In baseball, though, no two parks are the same.  The infield diamond is uniform and the foul lines are straight, and that’s about it.  Outfields, fences, foul ground, everything else is different. I’d actually wager that the more unique a park is, the more advantage the home field gains.  It’s a lot easier for Brandon Barnes to navigate that hill in center field than it is for Leonys Martin when he visits Minute Maid.  I may try to look at this in the future, in addition to a few other HFA iterations that I have suspicions about, but for today we’ll stick with the basics.  Does home field advantage exist, and if it does, to what extent?

Home Field Advantage for Hitters

You can get a rough estimate for home field advantage just by comparing league-wide home and road numbers, but when there’s a better method that’s going to give us more accurate results, I like to use it.

Warning: Boring Methodology Ahead. Skip Ahead If You Just Want the Results.

To determine home field advantage, I focused on a recent three-year stretch of data and compared each individual hitter’s line in his home park with every individual road park he played in that year.  I then take a weighted average (using the harmonic mean of a player’s plate appearances in his home and road park pair as the weight to combat sample size issues) of all of these data points to find how much differently hitters perform between their home and a random road park.  While it doesn’t make much of a difference, I’ve also park-adjusted all the relevant stats using my own platoon park factors.
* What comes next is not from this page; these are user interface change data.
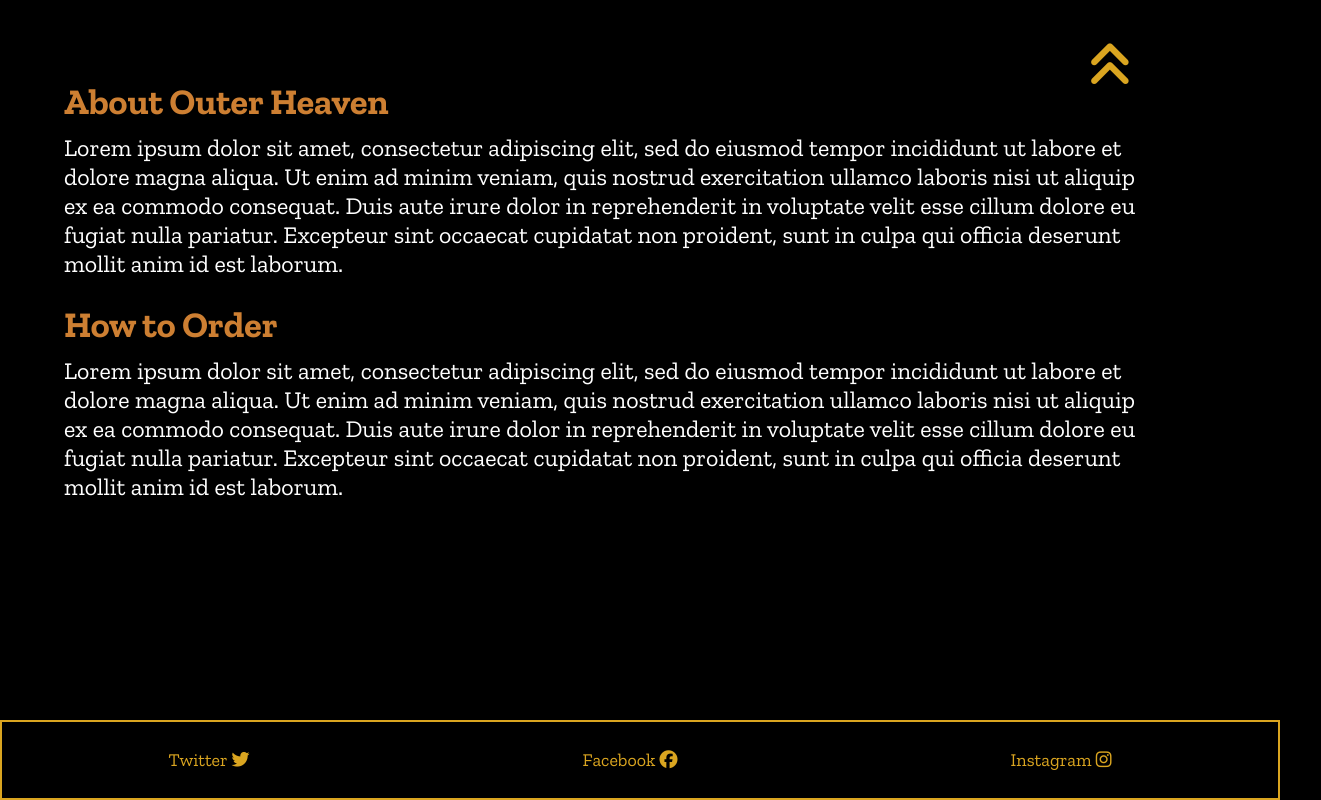
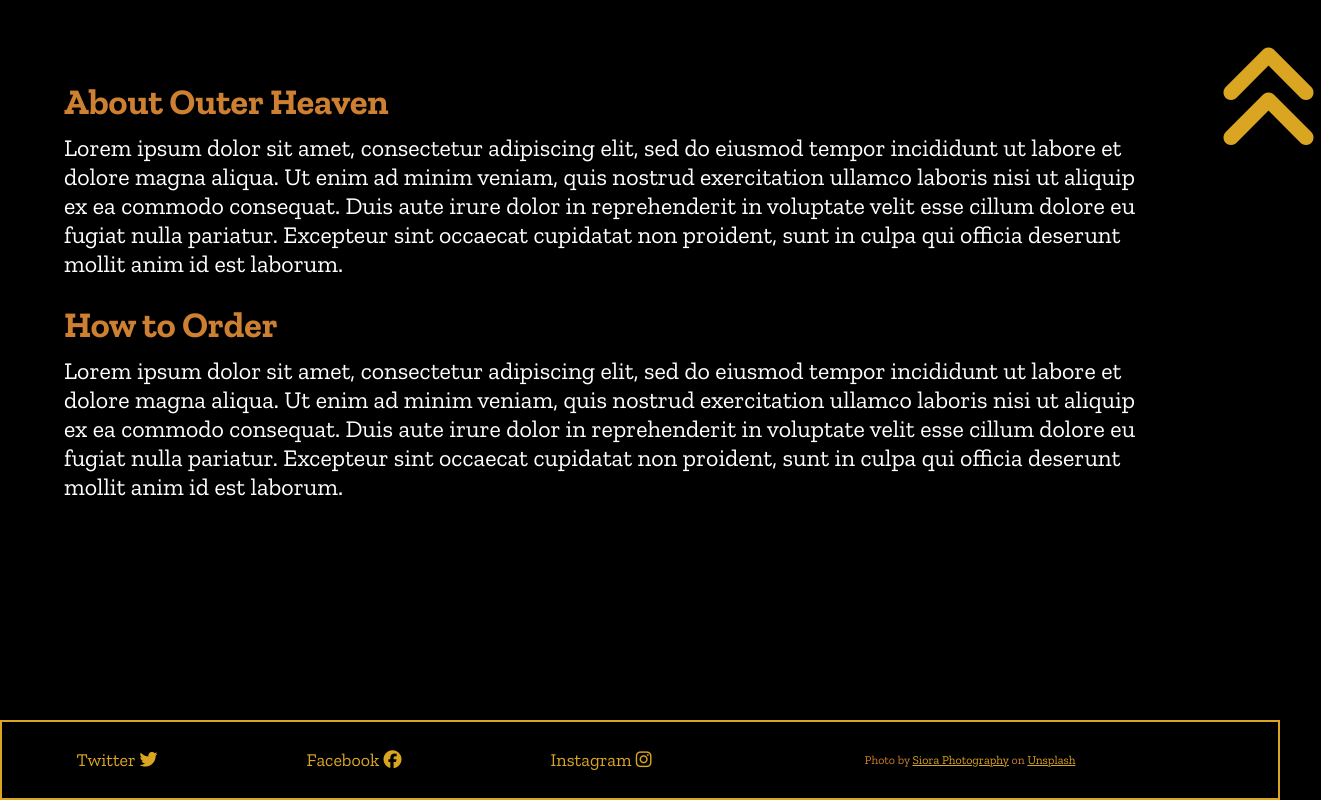
Before and after one commit to Red-Hyena/CupcakeShop, a website: page index.html in a window 1280 px wide. Shown: the part 800-1600 px from the top of the page, 1321 px wide, since content can reach past the window. Drawn offline with nearby package versions, Linux system fonts and the light colour scheme.

Commit message:
Finished HTML, CSS and JS

```diff
--- a/index.html
+++ b/index.html
@@ -16,7 +16,6 @@
             <a href="contact.html">Contact Us</a>
         </nav>
         <div class="topPageFlex">
-            <img src="/img/PastryShop-min.jpg" alt="Hello" >
             <h1>Outer Heaven</h1>
             <a class="pageDownBtn" href="#bottomPageBookmark"><i class="fas fa-angle-double-down"></i></a>
         </div>
@@ -40,12 +39,29 @@
             deserunt mollit anim id est laborum.</p>
         </div>
         <footer class="footerFlex">
-            <a class="footerLink" href="https://twitter.com/?lang=en-gb">Twitter
-            <i class="fab fa-twitter"></i></a>
-            <a class="footerLink" href="https://en-gb.facebook.com/">Facebook
-            <i class="fab fa-facebook"></i></a>
-            <a class="footerLink" href="https://www.instagram.com/">Instagram
-            <i class="fab fa-instagram"></i>
+            <div class="footerLinkFlex">
+                <a class="footerLink" href="https://twitter.com/?lang=en-gb">Twitter
+                <i class="fab fa-twitter"></i></a>
+            </div>
+            <div class="footerLinkFlex">
+                <a class="footerLink" href="https://en-gb.facebook.com/">Facebook
+                <i class="fab fa-facebook"></i></a>
+            </div>
+            <div class="footerLinkFlex">
+                <a class="footerLink" href="https://www.instagram.com/">Instagram
+                <i class="fab fa-instagram"></i></a>
+            </div>
+            <div class="footerLinkFlex">
+                <p class="creditList">
+                    Photo by <a
+                href="https://unsplash.com/@siora18?utm_source=unsplash&utm_medium=referral&utm_content=creditCopyText">
+                Siora Photography</a> on
+                <a href="https://unsplash.com/s/photos/cupcake?utm_source=unsplash&utm_medium=referral&utm_content=creditCopyText">
+                Unsplash</a>
+                </p>
+            </div>
+
+
         </footer>
     </body>
 </html>
--- a/scss/_buttons.scss
+++ b/scss/_buttons.scss
@@ -46,8 +46,20 @@
     background-color: $black;
     border: 4px solid $primary;
 }
+.textExtraConfirm {
+    width: 100px;
+    height: 30px;
+    background: $black;
+    border: 3px solid $primary;
+}
 // Medium breakpoint (768px)
 @include md {
+    .pageDownBtn i {
+        font-size: 8em;
+    }
+    .pageUpBtn i {
+        font-size: 8em;
+    }
     .customInput {
         width: 40px;
         height: 40px;
@@ -70,15 +82,27 @@
     }
     .totalCostBtn {
         width: 350px;
-        height: 10vh;
+        height: 125px;
         border: 4px solid $black;
         border-radius: 1em;
+    }
+    .textExtraConfirm {
+        width: 200px;
+        height: 60px;
+        background: $black;
+        border: 4px solid $primary;
     }
 }
 
 @include xl {
     .pageDownBtn i {
-        display: none;
+        font-size: 12em;
+        top: 80%;
+        left: 95%;
+        }
+    .pageUpBtn i {
+        font-size: 12em;
+        left: 95%;
     }
 
     .totalCostBtn {
--- a/scss/_flexbox.scss
+++ b/scss/_flexbox.scss
@@ -27,7 +27,7 @@
     flex-direction: column;
     align-items: center;
 }
-// Custom Page Forms
+// Custom Cupcake Page Forms
 
 .activeFormFlex {
     display: flex;
@@ -51,9 +51,9 @@
 .textExtraForm {
     display: flex;
     flex-direction: column;
-    gap: 10px;
+    gap: 50px;
     width: 100vw;
-    height: 100px;
+    height: 100%;
     justify-content: center;
     align-items: center;
 }
@@ -85,4 +85,7 @@
         justify-content: center;
         align-items: center;
     }
+    .oneBtnSwitchFlex {
+        margin: 0px auto;
+    }
 }
--- a/scss/_fonts.scss
+++ b/scss/_fonts.scss
@@ -2,6 +2,7 @@ h1 {
     font-size: 3.6em;
     color: $secondary;
     background: none;
+    text-shadow: 2px 2px $black;
     text-align: center;
     margin: 20px 0px;
     z-index: 2;
@@ -15,17 +16,25 @@ h2 {
 #bottomPageBookmark {
     margin-top: 10vh;
 }
-
 p {
     font-size: 1.6em;
     color: $white;
     margin: 0px 10vw 0px 5vw;
 }
-
 .footerLink {
     font-size: 1.4em;
     text-decoration: none;
     color: $primary;
+}
+.creditList {
+    font-size: 1.2em;
+    font-weight: 300;
+    color: $secondary;
+    a {
+        font-weight: 400;
+        color: $primary;
+        text-decoration: underline;
+    }
 }
 label {
     font-size: 1.6em;
@@ -48,6 +57,11 @@ input {
     font-size: 1.6em;
     color: $black;
     text-align: left;
+}
+.textExtraConfirm {
+    font-size: 1.6em;
+    text-align: center;
+    color: $primary;
 }
 // Medium breakpoint (768px)
 @include md {
@@ -84,6 +98,10 @@ input {
     .totalCostText {
         font-size: 1.8em;
         text-align: left;
+        width: 100%;
+    }
+    .textExtraConfirm {
+        font-size: 2.4em;
     }
 }
 
--- a/scss/_forms.scss
+++ b/scss/_forms.scss
@@ -72,6 +72,12 @@
             font-size: 2.4em;
         }
     }
+    #textExtra {
+        width: 250px;
+        height: 75px;
+        padding: 0px 10px;
+        border: 3px solid $primary;
+    }
     .customLabel {
         width: 250px;
     }
--- a/scss/_images.scss
+++ b/scss/_images.scss
@@ -1,4 +1,19 @@
-img {
+.topPageFlex {
+    background-image: url(/img/PastryShop\(768px\)-min.jpg);
+    background-repeat: no-repeat;
+    background-size: 100vw 90vh;
+}
+@include md {
+    .topPageFlex {
+        background-image: url(/img/PastryShop\(1200px\)-min.jpg);
+    }
+}
+@include xl {
+    .topPageFlex {
+        background-image: url(/img/PastryShop\(Desktop-Aspect-Ratio\).png);
+    }
+}
+/*img {
     display: block;
     position: absolute;
     top: 10vh;
@@ -8,7 +23,7 @@ img {
     z-index: 1;
 }
 
-/*@include xl {
+@include xl {
     img {
         top: 0;
         left: 0;
```
Also changed, not shown: customCupcake.html (+1 -1 lines), css/index.css, 2 other files.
It’s Safe to Come Out Now.  Boring Methodology Section Over.

Now onto the fun part: the results.  Below is a table with seven stats and the differences between them when a hitter is at home versus on the road.

Home Field Advantage for Hitters
0.008 0.012 0.017 0.029 0.2% -1.0% 0.4%

As you can see, home field advantage absolutely exists, but the results are relatively modest.  A player will hit eight points better at home than he will on the road and OPS nearly 30 points better.

Home Field Advantage for Pitchers

Because of some data issues, the pitcher numbers weren’t park adjusted.  For hitters, the park adjustment reduced the effects by 10% on average, so keep in mind that these effects may be slightly overstated.

Home Field Advantage for Pitchers
-0.013 -0.016 -0.026 -0.042 -0.3% +1.0% -0.6%

The results for pitchers are larger than they are for hitters but still relatively modest.  Pitchers cut 13 points off their batting averages and, perhaps most notably, add a point to their strikeout percentage.

Closing Thoughts

When accounting for home field advantage, don’t make the mistake of taking the full figures in the tables above off of a player’s full-season line.  A player who is hitting .308 overall this year will not hit .300 on the road.  You have to cut that .008 figure in half since his seasonal line is composed of both home a road games.  So a .308 hitter overall would hit .304 on the road and .312 at home.  That limits the usefulness of including home field advantage to decide which hitters to draft, but the effects are there and are worthwhile to include in a comprehensive evaluation of the contextual factors facing a player on any given day.